SSI disability for children with ADHD

What is the Application Process for Social Security Disability and SSI?

Common Mistakes to avoid after being denied for Disability

Social Security Disability SSI Exam tips

More Social Security Disability SSI Questions

Social Security Disability SSI definitions

What makes you eligible for Social Security Disability or SSI?

New and featured pages on SSDRC.com

Who can help me file for disability?

Related pages:

Social Security Denied Me But Didn’t Have All My Medical Records?
How Can You Get Medical Records For A Disability Case without Insurance?
Can you be denied disability if social security cannot find your medical records?
Social Security Disability Medical Records
How Far Back Does Social Security Look At Medical Records for SSDI SSI?
Social Security Disability, Medical Records, and a Person's Limitations
Medical Evidence on a Social Security Disability or SSI Claim
Getting your medical records can speed up your disability claim
Will a Disability attorney try to Help You get Your Medical Records?
Can I get Retroactive SSI Disability Benefits?
Will surgery on limbs give you a chance of getting disability?
Can I get temporary disability in Kentucky?
Requirements for SSI in Kentucky
Can you work and apply for disability in Kentucky?

These pages answer some of the most basic questions for individuals who are considering filing a claim.

Can you get temporary Social Security Disability or SSI benefits?

Permanent Social Security Disability

What is the difference between Social Security Disability and SSI?

Who is eligible for SSI disability?

Can I Be Eligible For SSI And Social Security Disability At The Same Time?

What makes a person eligible to receive disability benefits?

Applying for Disability - How long does it take to get Social Security Disability or SSI benefits?

What happens if I file a disability application and it is denied by a disability examiner or Judge?

For the sake of clarity, SSDRC.com is not the Social Security Administration, nor is it associated or affiliated with SSA. This site is a personal, private website that is published, edited, and maintained by former caseworker and former disability claims examiner, Tim Moore, who was interviewed by the New York Times on the topic of Social Security Disability and SSI benefits in an article entitled "The Disability Mess" and also by the Los Angeles Times on the subject of political attempts to weaken the Social Security Disability system.

The goal of the site is to provide information about how Social Security Disability and SSI work, the idea being that qualified information may help claimants pursue their claims and appeals, potentially avoiding time-consuming mistakes.
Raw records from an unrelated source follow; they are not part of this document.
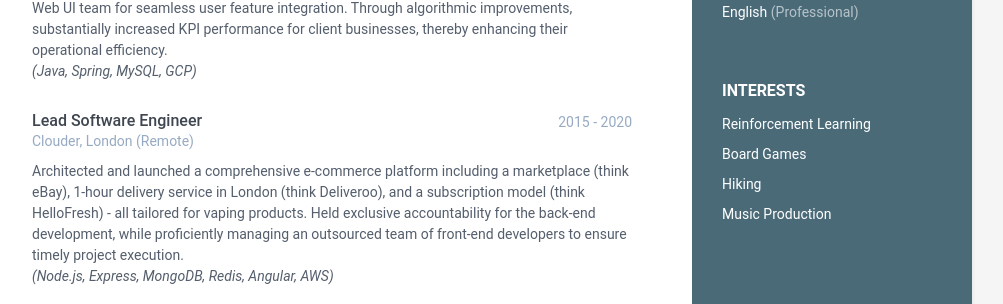
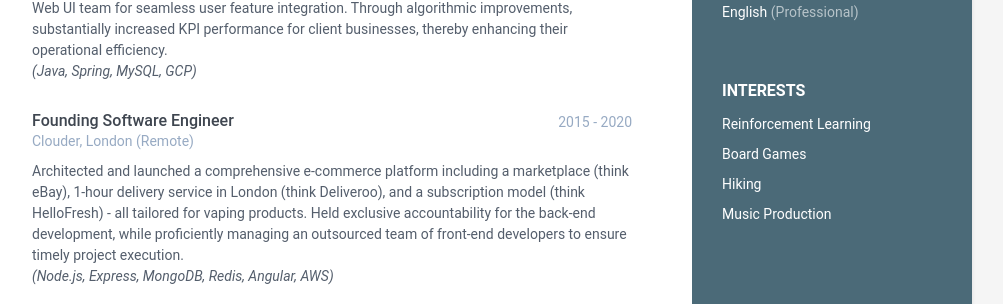
Before and after one commit to KasparasM/KasparasM.github.io, a Jekyll site: the page built from index.html, in a window 1280 px wide. Shown: the part 860-1164 px from the top of the page, without its empty margins (168-1171 px from the left). Built offline with Jekyll 4.4.1, drawn with Linux system fonts in a browser that asks for light colours.

Commit message:
Update experience

```diff
--- a/_data/data.yml
+++ b/_data/data.yml
@@ -88,7 +88,7 @@
         Maintained a robust REST API, collaborating closely with the Web UI team for seamless user feature integration.
         Through algorithmic improvements, substantially increased KPI performance for client businesses, thereby enhancing their operational efficiency.
         <br>*(Java, Spring, MySQL, GCP)*
-    - role: Lead Software Engineer
+    - role: Founding Software Engineer
       time: 2015 - 2020
       company: Clouder, London (Remote)
       details: |
```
If you find the information on this site helpful and believe it would be helpful to others, feel free to share links to its homepage or other pages on website resource pages, blogs, or social media. Copying of this material, however, is prohibited.

To learn more about the author, please visit the SSDRC.com homepage and view the "about this site" link near the bottom of the page.